…aaaaand we’re back from Unexpected Hiatus Due to Life as an MFA Acting Student! The past few weeks have been tough ones, not just because of an intensely fulfilling school workload, but also because our country–our WORLD–is in a state of tremendous upheaval. Over the past two weekends, I was privileged to sit in the audience of two theatre pieces that resonated with me strongly, not only because of their own depth and breadth, but because of the intense connection and reflection on current events and current mindsets. Truly, these were reverential, sacred experiences, akin to the transcendent moments that occur in a church, temple, fellowship hall, mosque, or other places where people gather in faith. If you are in the LA area this weekend, you have a chance to partake of one of those experiences — Sarah Mantell’s “Everything That Never Happened” is in its final weekend of performances at Boston Court in Pasadena. GO SEE IT.
RELEASE DATE: October 3, 2018

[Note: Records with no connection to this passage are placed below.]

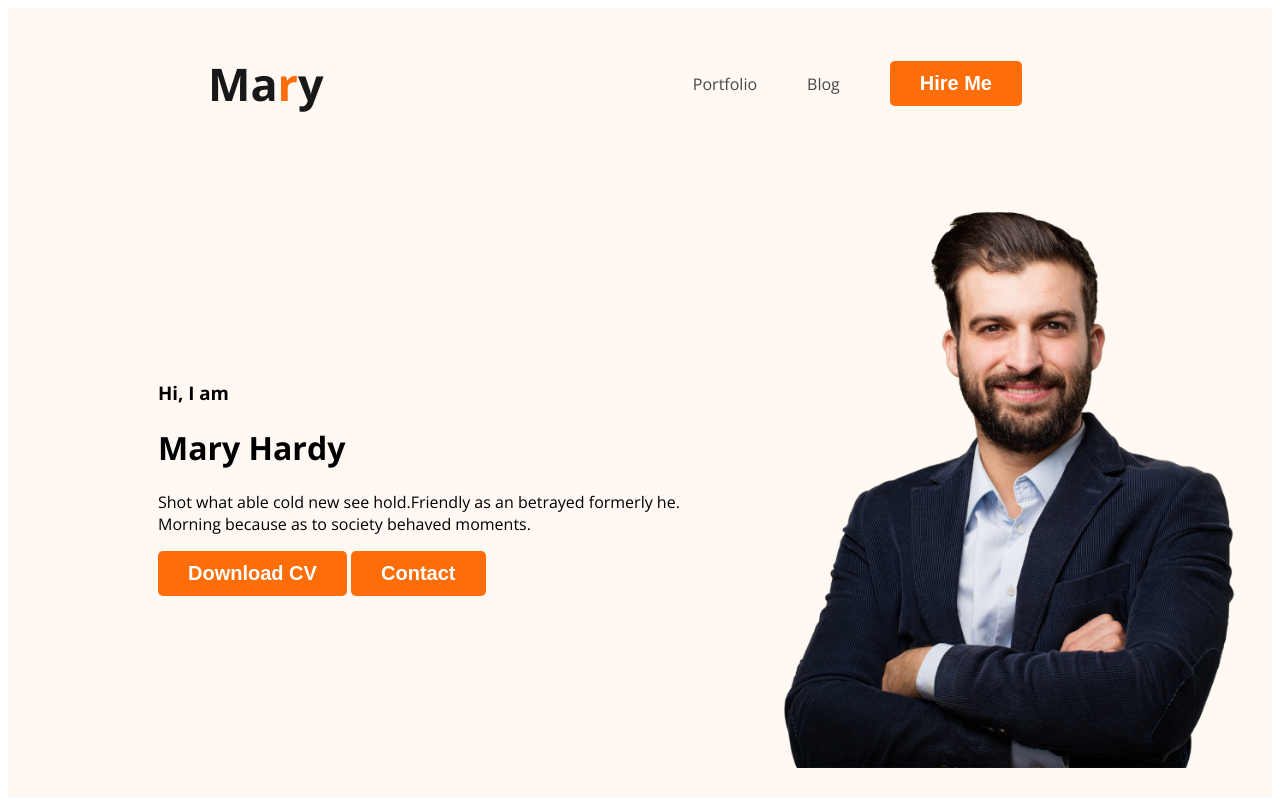
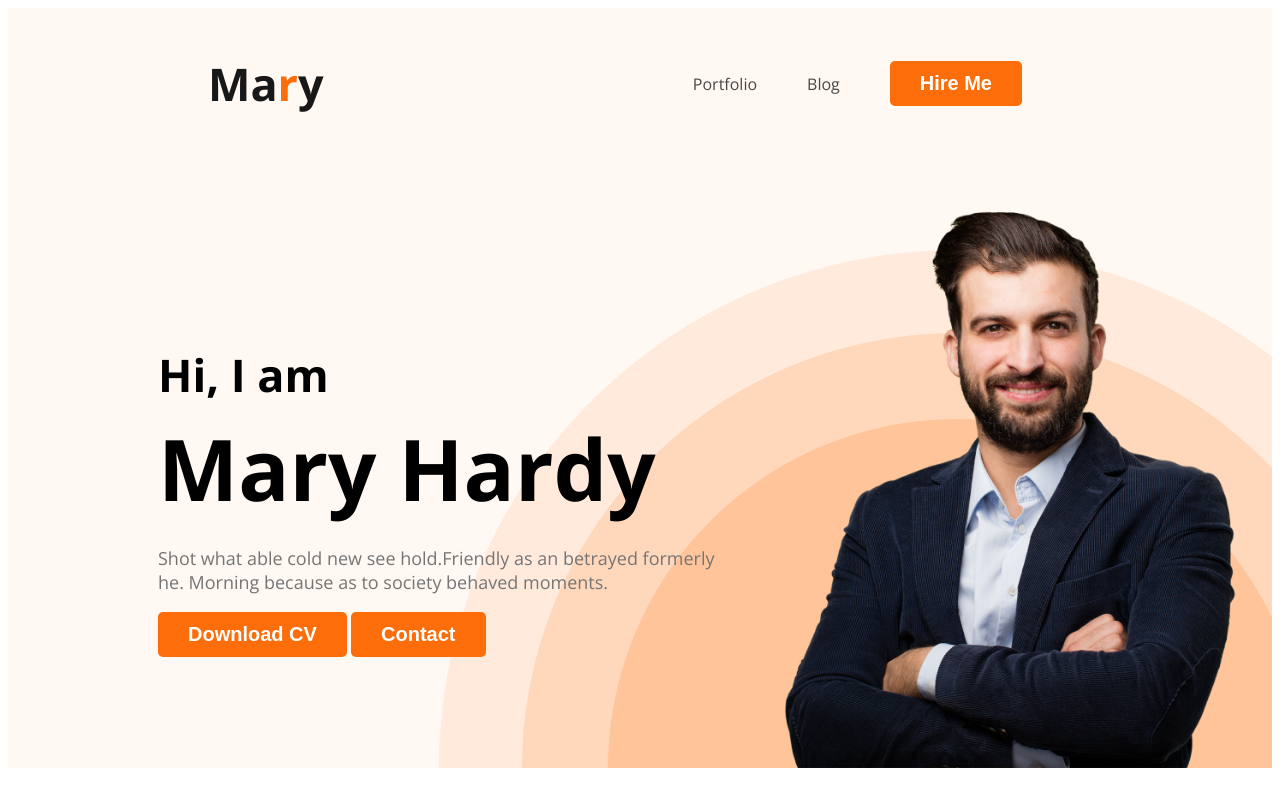
Before and after one commit to Raisul2023/wedeveloper-portfolio, a plain HTML site: page index.html in a window 1280 px wide. Drawn offline with nearby package versions, Linux system fonts and the light colour scheme.

Commit message:
banner done

```diff
--- a/index.html
+++ b/index.html
@@ -23,7 +23,7 @@
             <div>
                 <h3  class="banner-greeting">Hi, I am</h3>
                 <h1 class="banner-title">Mary Hardy</h1>
-                <p>Shot what able cold new see hold.Friendly as an betrayed formerly he. Morning because as to society behaved moments.</p>
+                <p class="banner-des">Shot what able cold new see hold.Friendly as an betrayed formerly he. Morning because as to society behaved moments.</p>
                 <button class="btn-primary">Download CV</button>
                 <button class="btn-primary">Contact</button>
             </div>
--- a/style.css
+++ b/style.css
@@ -42,12 +42,34 @@ nav a {
 }
 .header {
     background-color: #FFF8F3;
+    background-image: url("images/header_bg.png");
+    background-repeat: no-repeat;
+    background-position: bottom right;
 }
 .banner {
-    padding: 30px 30px 30px 150px;
+    padding: 30px 30px 0px 150px;
     display: flex;
     align-items: center;
+    justify-content: space-between;
 }
 .banner .profile-pic {
     width: 500px;
 }
+.banner-greeting {
+    font-size: 45px;
+    margin-bottom: 0px;
+}
+.banner-title {
+    font-size: 85px;
+    font-weight: 700;
+    margin-top: 5px;
+    margin-bottom: 20px;
+}
+.banner-des {
+    display: flex;
+    width: 585px;
+    flex-direction: column;
+    flex-shrink: 0;
+    font-size: 18px;
+    color:#757575;
+}
```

TW: This week’s episode centers on the current national narrative surrounding Ford/Kavanaugh. This was not an easy podcast to record, and I understand if it’s not easy to listen to. I’m worn down and worn out by the crushing weight of anguish and anger, I’m tired of saying the same things year after year, I’m broken apart because every time a high profile abuse/assault case has come to light, more and more people I know are stepping forward with their own stories — men and women — so many, that it almost feels as though I may not know ANY woman who has not experienced sexual abuse/assault. And do you know what would (will) be even more heart-breaking than learning that all the women I know have been abused/assaulted? When I learn that, I will not be surprised for even one moment. Not because I don’t know good men, or because I hate men, but because of the history of our world, our justice system, and our legacy of victim-blaming, shaming, and demeaning. We need to do better. We need to raise ourselves and our children better. We need to do some soul searching as a species.
RELEASE DATE: September 19, 2018
“It takes a village to raise a child,” the old saying goes. In our modern world, we could easily replace “village” with community and the meaning would be largely the same. I’m so grateful to the community that I am a part of, because you all show me that there is empathy and generosity of spirit alive and well in the world. I see my community paying it forward and working together for ongoing growth and progress, and it’s heartening. …I mean, I still don’t know if I’ll ever bring a kid into the world, but I know that if I did, they’d be embraced by these awesome communities that I’m a part of.
RELEASE DATE: July 11, 2018
Hannah Gadsby’s show “Nanette” is available for streaming on Netflix and I highly, Highly, HIGHLY recommend it. It’s categorized as a comedy show, because Hannah has been working as a comedian for years, but this transcends comedy. This is a Truth in Storytelling master class, a raw and real and intensely human piece of work. It’s theatre and personal narrative and stand-up and it is so damn good. Life-changingly good, even.